  • Determine the amount to contribute.
  • Determine how to divide the total among employees.
  • Deposit funds in a separate account for each employee.
  • File IRS FORM 550 annually.

[Read more: Outsourcing HR: Is a PEO or ASO Right for You?]

401(k)

401(k) plans are defined contribution plans, meaning there is no set benefit promised. Money is contributed by the employee and, in most cases, the employer. No matter what form of 401(k) you choose—traditional, safe harbor or SIMPLE—you will most likely find the assistance offered by a financial institution or benefit advisor invaluable.

Professional assistance doesn’t come without a cost, and Congress recognized this when it passed the Setting Every Community Up for Retirement (SECURE) Act at the end of 2019. Among a multitude of changes to existing retirement savings regulations, the SECURE act offers a tax credit of up to $5,000 for businesses that set up new retirement plans, with an additional $500 credit for those with automatic enrollment. Following are steps to implementing 401(k) plans:

  • Research plan options. There are advantages and disadvantages as well as specific requirements for each. A benefit advisor can help sort it all out.
  • Choose a plan.
  • Arrange a trust fund to hold the assets of the fund.
  • Inform your employees.

The ability to save for retirement is important to current and potential employees. Choosing and setting up a plan to assist them is a project well worth the effort.

CO— aims to bring you inspiration from leading respected experts. However, before making any business decision, you should consult a professional who can advise you based on your individual situation.

Want to read more? Be sure to follow us on LinkedIn!

Watch Now: CO— Blueprint, 7/1
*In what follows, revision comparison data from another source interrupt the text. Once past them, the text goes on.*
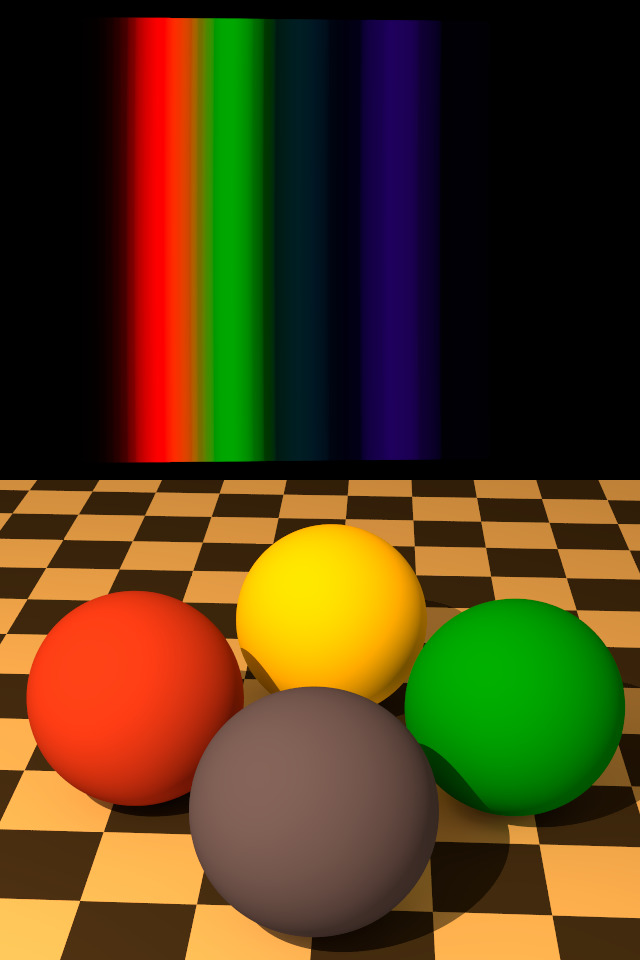
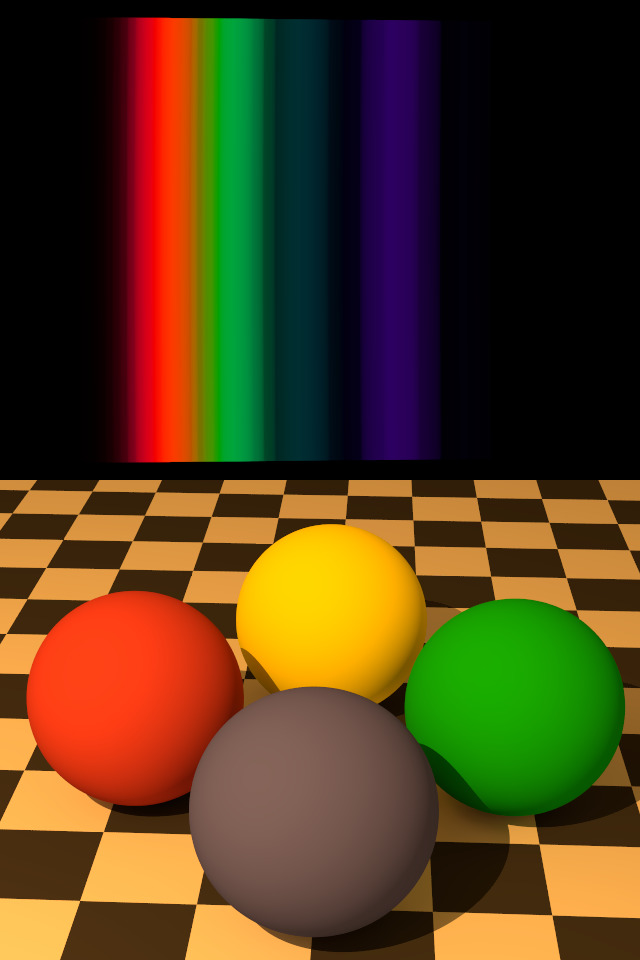
v1.0.2
Uses modified SpectralComposer for gamut mapping

Changed region(s): [[0.3125, 0.0, 0.4375, 0.5], [0.1875, 0.0, 0.2812, 0.5], [0.625, 0.625, 0.875, 0.75]]

diff --git a/integratelight.html b/integratelight.html
@@ -2,13 +2,13 @@
 <html lang="en">
 <head>
 <meta charset="UTF-8">
-<title>IntegrateLight 1.0.1A User Manual | POV-Ray Object Collection</title>
+<title>IntegrateLight 1.0.2 User Manual | POV-Ray Object Collection</title>
 <link rel="stylesheet" type="text/css" href="integratelight.css">
 </head>
 
 <body>
 
-<h1>IntegrateLight 1.0.1A User&nbsp;Manual</h1>
+<h1>IntegrateLight 1.0.2 User&nbsp;Manual</h1>
 
 <h2>Abstract</h2>
 
@@ -84,7 +84,7 @@ that prepares spectra for use with Lilysoft’s SpectralRender package. The impe
   <th>File</th>
   <th>Description</th>
  </tr><tr>
-  <td><code>README</code><var>nnnnnn</var><code>.html</code></td>
+  <td><code>README<var>nnnnnn</var>.html</code></td>
   <td>Important information about using the POV-Ray Object Collection</td>
  </tr><tr>
   <td><code>integratelight_description.txt</code></td>
@@ -101,7 +101,7 @@ that prepares spectra for use with Lilysoft’s SpectralRender package. The impe
  </tr><tr>
   <td><code>cc-LGPL-a.png</code></td>
  </tr><tr>
-  <td><code>Version</code><var>nnnnnn</var><code>.js</code></td>
+  <td><code>Version<var>nnnnnn</var>.js</code></td>
  </tr>
 </table>
 
@@ -113,13 +113,22 @@ that prepares spectra for use with Lilysoft’s SpectralRender package. The impe
 
 <ul>
  <li>POV-Ray version 3.7 or later.
- <li><a href="http://www.ignorancia.org/index.php/technical/lightsys/">Lightsys version 4</a> (Lightsys IV), available under a separate license.
+ <li><a href="http://www.ignorancia.org/index.php/technical/lightsys/" target="_blank">Lightsys version 4</a> (Lightsys IV)
   <ul>
    <li><strong>Do not</strong> save Lightsys to your Object Collection folder, but do make sure that it is in your <a href="https://wiki.povray.org/content/Reference:Scene_Parsing_Options#Library_Paths">library path</a>.
   </ul>
- <li><a href="https://www.lilysoft.org/CGI/SR/Spectral%20Render.htm">SpectralRender</a> version 0.20 or later, available under a separate license.
+ <li><a href="https://www.lilysoft.org/CGI/SR/Spectral%20Render.htm" target="_blank">SpectralRender</a> version 0.20 or later
   <ul>
    <li><strong>Do not</strong> save SpectralRender to your Object Collection folder, but do make sure that it is in your library path.
+  </ul>
+</ul>
+
+<h4>Optional</h4>
+
+<ul>
+ <li><a href="https://github.com/CousinRicky/POV-SpectralRender-mods" target="_blank">Modifications to SpectralRender</a>, for <a href="https://en.wikipedia.org/wiki/Color_management#Gamut_mapping" target="_blank">gamut-mapped</a> renders of the demo scenes
+  <ul>
+   <li>These modifications may be saved in your SpectralRender folder. They will not overwrite the original SpectralRender files.
   </ul>
 </ul>
 
@@ -140,7 +149,7 @@ that prepares spectra for use with Lilysoft’s SpectralRender package. The impe
 #include "integratelight.inc"</pre>
 <p>Including <code>integratelight.inc</code> more than once is harmless, but <code>spectral.inc</code> should be included only once. If the render halts with a message that it cannot find file <code>CIE.inc</code>, then Lightsys IV was not installed properly, or is not in the library path.
 
-<p>As of the release of IntegrateLight 1.0.1A, POV-Ray will issue a warning that the experimental feature spline is used. This is normal and expected.
+<p>As of the release of IntegrateLight 1.0.2, POV-Ray will issue a warning that the experimental feature spline is used. This is normal and expected.
 
 <p><a href="#toc">Table of contents</a><hr>
 
@@ -163,7 +172,7 @@ that prepares spectra for use with Lilysoft’s SpectralRender package. The impe
 
 <h4>Integration Method (the Simpson Argument)</h4>
 
-<p>Macros <code>ILight_Continuous()</code> and <code>ILight_Continuous()</code> use numerical integration to prepare the spectra. Two methods are available: the trapezoidal rule and Simpson’s rule. The trapezoidal rule treats a spectral curve as a series of straight line segments, whereas Simpson’s rule treats the spectrum as a series of parabolic curves. For daylight illuminants (e.g., D65), the trapezoidal rule is sufficient at the default <a href="#External">integral step</a> of 5.
+<p>Macros <code>ILight_Continuous()</code> and <code>ILight_Reflective()</code> use numerical integration to prepare the spectra. Two methods are available: the trapezoidal rule and Simpson’s rule. The trapezoidal rule treats a spectral curve as a series of straight line segments, whereas Simpson’s rule treats the spectrum as a series of parabolic curves. For daylight illuminants (e.g., D65), the trapezoidal rule is sufficient at the default <a href="#External">integral step</a> of 5.
 
 <h4 id="Normalization">Normalization</h4>
 
@@ -181,9 +190,9 @@ that prepares spectra for use with Lilysoft’s SpectralRender package. The impe
  <dt><code>ILIGHT_GREY</code>
  <dd>Same as <code>ILIGHT_GRAY</code>.
  <dt><code>ILIGHT_XYY</code>
- <dd>The spectrum is normalized such that, after conversion to <a href="https://en.wikipedia.org/wiki/CIE_1931_color_space#CIE_xy_chromaticity_diagram_and_the_CIE_xyY_color_space"><var>xyY</var></a>, the <var>Y</var> component is 1.0. Note that <var>Y</var> represents luminance by definition, and is more accurate than POV-Ray’s current implementation of <code>.gray</code> in this respect.
+ <dd>The spectrum is normalized such that, after conversion to <a href="https://en.wikipedia.org/wiki/CIE_1931_color_space#CIE_xy_chromaticity_diagram_and_the_CIE_xyY_color_space" target="_blank"><var>xyY</var></a>, the <var>Y</var> component is 1.0. Note that <var>Y</var> represents luminance by definition, and is more accurate than POV-Ray’s current implementation of <code>.gray</code> in this respect.
  <dt><code>ILIGHT_XYZ</code>
- <dd>The spectrum is normalized such that, after conversion to <a href="https://en.wikipedia.org/wiki/CIE_1931_color_space#CIE_xy_chromaticity_diagram_and_the_CIE_xyY_color_space"><var>xyz</var></a>, the sum of <var>x</var>, <var>y</var>, and <var>z</var> is 1.0.
+ <dd>The spectrum is normalized such that, after conversion to <a href="https://en.wikipedia.org/wiki/CIE_1931_color_space#CIE_xy_chromaticity_diagram_and_the_CIE_xyY_color_space" target="_blank"><var>xyz</var></a>, the sum of <var>x</var>, <var>y</var>, and <var>z</var> is 1.0.
  <dt><var>wavelength value</var>
  <dd>Any value 300 or greater is treated as a wavelength in nanometers, and the spectrum is normalized such that this wavelength’s intensity is 1.0.
   <p>Note that the value of the array element corresponding to <var>wavelength value</var> (if any) may not be exactly 1.0, because it will contain the integrated value, not the point value.
@@ -251,6 +260,8 @@ that prepares spectra for use with Lilysoft’s SpectralRender package. The impe
  </tr>
 </table>
 
+<p><a href="#toc">Table of contents</a><hr>
+
 <h3 id="ILight_Reflective">ILight_Reflective (Curve, Simpson, Level)</h3>
 
 <p>Integrates a reflective spectral curve spline and returns a data structure that can be passed to SpectralRender macros such as <code>T_Spectral_Matte()</code>. The curve is integrated from 375 nm to 735 nm in steps no larger than <a href="#External"><code>CIE_IntegralStep</code></a>. (If the scene is rendered in SpectralRender preview mode, the color is calculated using Lightsys IV’s current gamut mapping setting.)
@@ -289,7 +300,7 @@ that prepares spectra for use with Lilysoft’s SpectralRender package. The impe
   <td><code>CIE_IntegralStep</code></td>
   <td>Lightsys IV (file <code>CIE.inc</code>)</td>
   <td>float</td>
-  <td>This parameter is used to determine the integral step size, in nanometers. If its value does not divide evenly into 10 (for trapezoidal integration) or 5 (for Simpson’s rule integration), IntegrateLight will use the next smaller value which does.</td>
+  <td>This parameter is used to determine the integral step size between wavelength samples, in nanometers. If its value does not divide evenly into 10 (for trapezoidal integration) or 5 (for Simpson’s rule integration), IntegrateLight will use the next smaller value which does.</td>
   <td>5</td>
  </tr>
 </table>
@@ -302,21 +313,21 @@ that prepares spectra for use with Lilysoft’s SpectralRender package. The impe
   <td><code>INTEGRATELIGHT_VERSION</code></td>
   <td>float</td>
   <td>The IntegrateLight version, in case the scene file needs that information.</td>
-  <td>1.01</td>
+  <td>1.02</td>
  </tr>
 </table>
 
 <h3>Internal Identifiers</h3>
 
-<p>Any identifiers in <code>integratelight.inc</code> that are not documented in this manual are considered “private” or “protected,” and are subject to change or elimination in a future update.
+<p>Any identifiers in <code>integratelight.inc</code> that are not documented in this manual are considered “private,” and are subject to change or elimination in a future update.
 
 <p><a href="#toc">Table of contents</a><hr>
 
 <h2 id="About">About IntegrateLight</h2>
 
 <address>
- <p>Copyright © 2016 &ndash; 2021 Richard Callwood III. Some rights reserved.
- <p>This library is free software; you can redistribute it and/or modify it under the terms of the <a href="https://www.gnu.org/licenses/old-licenses/lgpl-2.1.html">GNU Lesser General Public License version 2.1</a> as published by the Free Software Foundation.
+ <p>Copyright © 2016 &ndash; 2023 Richard Callwood III. Some rights reserved.
+ <p>This library is free software; you can redistribute it and/or modify it under the terms of the <a href="https://www.gnu.org/licenses/old-licenses/lgpl-2.1.html" target="_blank">GNU Lesser General Public License version 2.1</a> as published by the Free Software Foundation.
  <p>This library is distributed in the hope that it will be useful, but WITHOUT ANY WARRANTY; without even the implied warranty of MERCHANTABILITY or FITNESS FOR A PARTICULAR PURPOSE.
 </address>
 
@@ -335,16 +346,14 @@ that prepares spectra for use with Lilysoft’s SpectralRender package. The impe
 <table>
  <tr><th>Version</th> <th>Date</th> <th>Notes</th></tr>
  <tr>
-  <td>1.0</td>
-  <td>2016 November 14</td>
+  <td>1.0</td> <td>2016 November 14</td>
   <td>
    <ul>
     <li>The initial public release.
    </ul>
   </td>
  </tr><tr>
-  <td>1.0.1</td>
-  <td>2019 March 31</td>
+  <td>1.0.1</td> <td>2019 March 31</td>
   <td>
    <ul>
     <li>Supplementary information in this user manual about spectrum normalization is augmented, and a misleading directive about Lightsys IV luminosities is deleted.
@@ -356,6 +365,13 @@ that prepares spectra for use with Lilysoft’s SpectralRender package. The impe
   <td>
    <ul>
     <li>The User Manual and license texts are updated for repositories other than lib.povray.org.
+   </ul>
+  </td>
+ </tr><tr>
+  <td>1.0.2</td> <td>2023 March 14</td>
+  <td>
+   <ul>
+    <li>The scenes <code>integratelight_disperse.pov</code> and <code>integratelight_scene.pov</code> will use a modified version of the SpectralComposer file for gamut mapping, if the modified file is available.
    </ul>
   </td>
  </tr>

diff --git a/integratelight.css b/integratelight.css
@@ -1,18 +1,24 @@
 /* integratelight.css
  *
- * Copyright (C) 2016 - 2022 Richard Callwood III.  Some rights reserved.
+ * Copyright (C) 2016 - 2023 Richard Callwood III.  Some rights reserved.
  * This file is licensed under the terms of the GNU LGPL 2.1.
  * See https://www.gnu.org/licenses/old-licenses/lgpl-2.1.html for the text of
  * the license.
  *
- * Version 1.0.1A  2021-Oct-10, updated 2022-Feb-18
+ * Version 1.0.2  2023-Mar-14
  */
+a
+{ text-decoration:none;
+  border:1px solid; border-color:white gray gray white; border-radius:3px;
+  padding:0 2px 0 2px;
+}
 a:link    { color:#00c; }
 a:visited { color:#606; }
-a:focus   { background:#ccc; }
+a:focus   { background:#ccc; border:1px dotted gray; }
 a:hover   { background:#fbd; }
-a:active  { background:red; color:white; }
+a:active  { background:red; color:white; border:1px inset red; }
 
+a.demo { border:none; padding:0; }
 a:link    img { border:1px solid #00c; }
 a:visited img { border:1px solid #606; }
 a:focus   img { border:1px dotted #c00; }
@@ -29,8 +35,7 @@ body
 code
 { font-family:"Consolas", "Lucida Console", "Liberation Mono", "Courier New", monospace;
   letter-spacing:-0.05em;
-/* Make it legible. */
-  font-size:100%;
+  font-size:100%; /* Make it legible. */
 }
 dd
 { margin:0.3em 0em 0.9em 2em;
Check out the video from our CO— Blueprint event that took place Wednesday, July 1, 2020, where the panel discussed everything you need to know about planning through uncertainty.



Published February 20, 2020